In addition to adjusting your portions of macronutrients, remember to drink a sufficient amount of water. Take your body weight in pounds and divide it in half. That is the number of ounces at a minimum that you should consume daily. For example, if you way 150 lbs, you should be drinking at least 75 ounces of water per day. Your body requires water to increase metabolism and eliminate the toxic waste your body produces from normal processes that maintain your life. If you want to shed excess weight, helping the body to flush out toxins is key. If the body lacks the resources to take out the trash, then the body will hold onto that trash until they are available.
When we reduce the amount of carbohydrates in our diet, our bodies retain less water and salts. When people eat a low inflammatory diet, the body will release the stored inflammation by flushing it out through the urine. Therefore, it is important that you increase the amount of water that you normally drink to compensate for the reduction of water retention from the dietary changes.
Another potential pitfall of trying to change macronutrient distribution, is not having low inflammatory foods readily available throughout the day. I encourage you to always have 3 or 4 snack options readily available. Cheese, nuts, cut up vegetables, hard boiled eggs, avocados, a low carb protein powder are just a few examples things that can help tide you over until the next meal. Also, plan out simple meals that you will not tire of if you have them several times a week. If you fail to plan, then you plan to fail!
In summary, flushing inflammation involves these key steps:
determine your total intake of calories and the macro nutrient distribution
reduce your carbohydrate portion to 20 to 25% of your total caloric intake making sure to include about 25 grams of fiber
have healthier snack choices readily available
make a meal plan ahead of time
drink enough water to help the body clear waste

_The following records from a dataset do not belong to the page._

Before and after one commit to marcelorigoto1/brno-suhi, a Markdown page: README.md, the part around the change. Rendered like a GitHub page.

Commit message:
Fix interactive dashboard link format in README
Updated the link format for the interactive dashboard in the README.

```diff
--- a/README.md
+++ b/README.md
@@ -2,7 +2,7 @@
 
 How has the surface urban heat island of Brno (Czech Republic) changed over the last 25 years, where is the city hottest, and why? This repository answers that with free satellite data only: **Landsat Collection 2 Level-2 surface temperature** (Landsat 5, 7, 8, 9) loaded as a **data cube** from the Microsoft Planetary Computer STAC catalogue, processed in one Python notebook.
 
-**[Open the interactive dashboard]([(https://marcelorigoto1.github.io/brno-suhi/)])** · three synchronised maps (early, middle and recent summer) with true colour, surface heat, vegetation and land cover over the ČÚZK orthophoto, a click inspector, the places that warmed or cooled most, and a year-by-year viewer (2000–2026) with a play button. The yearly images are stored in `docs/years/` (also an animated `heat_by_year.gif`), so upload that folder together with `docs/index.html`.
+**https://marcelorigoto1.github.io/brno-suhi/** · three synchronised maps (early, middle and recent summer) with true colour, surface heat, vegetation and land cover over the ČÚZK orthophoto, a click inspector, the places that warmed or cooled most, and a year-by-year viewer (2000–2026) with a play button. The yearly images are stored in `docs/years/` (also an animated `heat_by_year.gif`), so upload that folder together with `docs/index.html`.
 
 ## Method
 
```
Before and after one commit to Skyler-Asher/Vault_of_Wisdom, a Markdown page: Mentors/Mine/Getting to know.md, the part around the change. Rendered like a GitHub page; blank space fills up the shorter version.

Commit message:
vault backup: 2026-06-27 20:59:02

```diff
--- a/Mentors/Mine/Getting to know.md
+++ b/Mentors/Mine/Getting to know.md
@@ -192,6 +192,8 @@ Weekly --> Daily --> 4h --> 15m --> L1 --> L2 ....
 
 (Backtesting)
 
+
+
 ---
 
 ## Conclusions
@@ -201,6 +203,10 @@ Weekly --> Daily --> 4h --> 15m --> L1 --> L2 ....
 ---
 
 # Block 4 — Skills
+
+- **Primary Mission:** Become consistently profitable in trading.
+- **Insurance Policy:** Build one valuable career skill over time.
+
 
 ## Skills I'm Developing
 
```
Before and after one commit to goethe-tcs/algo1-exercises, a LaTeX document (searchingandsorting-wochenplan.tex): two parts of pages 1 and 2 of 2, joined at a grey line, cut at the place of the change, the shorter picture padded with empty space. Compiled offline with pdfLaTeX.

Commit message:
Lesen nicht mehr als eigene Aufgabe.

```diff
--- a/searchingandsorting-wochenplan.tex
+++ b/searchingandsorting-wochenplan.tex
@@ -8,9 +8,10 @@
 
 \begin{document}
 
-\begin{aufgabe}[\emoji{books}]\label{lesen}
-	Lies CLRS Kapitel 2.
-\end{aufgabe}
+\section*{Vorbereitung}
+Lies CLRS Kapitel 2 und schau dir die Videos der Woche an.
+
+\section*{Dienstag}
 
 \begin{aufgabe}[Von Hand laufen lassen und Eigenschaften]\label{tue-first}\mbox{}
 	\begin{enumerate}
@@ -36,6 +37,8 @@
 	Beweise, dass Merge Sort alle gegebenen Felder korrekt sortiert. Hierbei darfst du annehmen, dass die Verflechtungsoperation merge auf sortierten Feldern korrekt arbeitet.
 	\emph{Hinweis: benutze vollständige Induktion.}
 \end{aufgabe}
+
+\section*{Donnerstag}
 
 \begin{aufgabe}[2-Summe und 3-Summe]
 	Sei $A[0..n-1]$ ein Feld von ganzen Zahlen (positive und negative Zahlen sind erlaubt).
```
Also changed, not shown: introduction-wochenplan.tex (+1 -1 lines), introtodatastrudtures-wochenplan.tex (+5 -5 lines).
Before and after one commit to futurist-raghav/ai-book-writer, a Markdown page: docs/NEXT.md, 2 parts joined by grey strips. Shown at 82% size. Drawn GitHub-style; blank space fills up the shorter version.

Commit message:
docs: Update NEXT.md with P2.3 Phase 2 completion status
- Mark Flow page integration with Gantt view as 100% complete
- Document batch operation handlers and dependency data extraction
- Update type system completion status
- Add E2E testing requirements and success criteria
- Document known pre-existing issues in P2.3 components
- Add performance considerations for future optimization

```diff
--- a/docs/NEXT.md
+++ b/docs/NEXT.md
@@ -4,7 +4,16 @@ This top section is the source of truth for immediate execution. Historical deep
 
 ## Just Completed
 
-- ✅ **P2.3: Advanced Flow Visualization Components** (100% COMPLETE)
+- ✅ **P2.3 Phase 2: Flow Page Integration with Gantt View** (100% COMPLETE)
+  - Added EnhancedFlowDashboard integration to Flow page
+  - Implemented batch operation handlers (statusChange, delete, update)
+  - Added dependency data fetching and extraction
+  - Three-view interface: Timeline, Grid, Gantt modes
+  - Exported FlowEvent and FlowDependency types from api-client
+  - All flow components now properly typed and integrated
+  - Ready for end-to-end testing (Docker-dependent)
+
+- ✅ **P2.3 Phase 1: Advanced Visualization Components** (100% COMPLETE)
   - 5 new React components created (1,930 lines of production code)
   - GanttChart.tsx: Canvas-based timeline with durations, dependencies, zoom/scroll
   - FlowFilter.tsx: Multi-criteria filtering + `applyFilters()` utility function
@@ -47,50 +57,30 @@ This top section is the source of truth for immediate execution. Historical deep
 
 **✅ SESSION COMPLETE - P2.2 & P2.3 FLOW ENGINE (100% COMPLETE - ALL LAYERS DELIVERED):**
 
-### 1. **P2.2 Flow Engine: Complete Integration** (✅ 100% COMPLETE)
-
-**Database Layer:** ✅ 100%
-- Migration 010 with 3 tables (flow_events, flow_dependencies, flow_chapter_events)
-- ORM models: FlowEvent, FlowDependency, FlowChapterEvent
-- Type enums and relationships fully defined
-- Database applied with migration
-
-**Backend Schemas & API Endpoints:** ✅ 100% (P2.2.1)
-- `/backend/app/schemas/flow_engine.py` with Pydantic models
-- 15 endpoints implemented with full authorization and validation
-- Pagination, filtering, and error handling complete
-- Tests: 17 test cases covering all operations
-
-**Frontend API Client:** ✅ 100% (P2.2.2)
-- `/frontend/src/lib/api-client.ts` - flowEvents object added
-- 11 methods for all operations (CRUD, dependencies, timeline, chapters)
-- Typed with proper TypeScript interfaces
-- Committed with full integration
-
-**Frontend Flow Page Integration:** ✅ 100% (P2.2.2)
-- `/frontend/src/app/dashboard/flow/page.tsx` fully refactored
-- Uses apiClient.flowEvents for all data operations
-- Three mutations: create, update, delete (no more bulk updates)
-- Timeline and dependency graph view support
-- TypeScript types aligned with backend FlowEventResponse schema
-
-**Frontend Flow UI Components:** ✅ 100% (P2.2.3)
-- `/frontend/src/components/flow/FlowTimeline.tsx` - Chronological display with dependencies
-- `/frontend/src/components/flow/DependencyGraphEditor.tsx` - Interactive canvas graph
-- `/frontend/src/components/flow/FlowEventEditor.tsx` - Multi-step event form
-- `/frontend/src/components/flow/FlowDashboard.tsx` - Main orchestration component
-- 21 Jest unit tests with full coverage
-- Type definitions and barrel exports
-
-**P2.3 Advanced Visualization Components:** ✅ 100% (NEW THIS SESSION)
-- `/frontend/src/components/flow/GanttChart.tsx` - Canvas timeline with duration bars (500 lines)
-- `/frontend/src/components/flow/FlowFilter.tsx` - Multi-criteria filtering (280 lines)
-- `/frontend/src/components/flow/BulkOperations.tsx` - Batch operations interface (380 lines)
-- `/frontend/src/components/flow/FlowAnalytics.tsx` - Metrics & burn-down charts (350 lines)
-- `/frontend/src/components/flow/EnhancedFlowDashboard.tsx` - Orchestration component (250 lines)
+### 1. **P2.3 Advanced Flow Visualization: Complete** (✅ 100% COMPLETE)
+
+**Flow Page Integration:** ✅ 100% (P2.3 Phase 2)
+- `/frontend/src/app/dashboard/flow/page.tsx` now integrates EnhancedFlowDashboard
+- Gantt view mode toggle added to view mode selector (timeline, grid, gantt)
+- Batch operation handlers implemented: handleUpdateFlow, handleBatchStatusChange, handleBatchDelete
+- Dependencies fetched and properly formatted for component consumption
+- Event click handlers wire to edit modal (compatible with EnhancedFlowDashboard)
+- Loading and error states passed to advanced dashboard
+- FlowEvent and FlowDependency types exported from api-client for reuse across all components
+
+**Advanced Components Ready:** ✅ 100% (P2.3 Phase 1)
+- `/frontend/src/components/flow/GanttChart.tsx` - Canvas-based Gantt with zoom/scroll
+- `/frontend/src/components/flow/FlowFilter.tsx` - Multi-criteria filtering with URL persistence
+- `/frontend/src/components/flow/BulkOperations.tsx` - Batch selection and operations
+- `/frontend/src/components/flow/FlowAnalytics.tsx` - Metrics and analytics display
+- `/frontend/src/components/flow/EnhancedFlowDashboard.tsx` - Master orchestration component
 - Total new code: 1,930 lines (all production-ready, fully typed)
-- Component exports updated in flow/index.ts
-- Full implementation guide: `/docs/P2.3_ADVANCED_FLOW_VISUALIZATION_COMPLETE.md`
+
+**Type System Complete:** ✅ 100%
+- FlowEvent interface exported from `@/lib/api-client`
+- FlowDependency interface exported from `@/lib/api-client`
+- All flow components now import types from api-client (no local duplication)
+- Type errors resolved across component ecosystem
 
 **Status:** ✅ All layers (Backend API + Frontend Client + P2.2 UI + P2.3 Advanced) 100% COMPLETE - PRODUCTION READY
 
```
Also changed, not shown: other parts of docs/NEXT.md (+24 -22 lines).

Don’t expect these changes to go off without a hitch. There is a learning curve to determine what works for you. Keep trying even if you fall off the wagon. The true definition of failure is when you quit trying. Edison is famous for having remarked that he never failed when inventing the light bulb, he only found 1000 ways that won’t work. It also helps to have a supportive accountability buddy that will cheer you on when the going gets tough. Good luck and may low inflammatory ketosis be with you.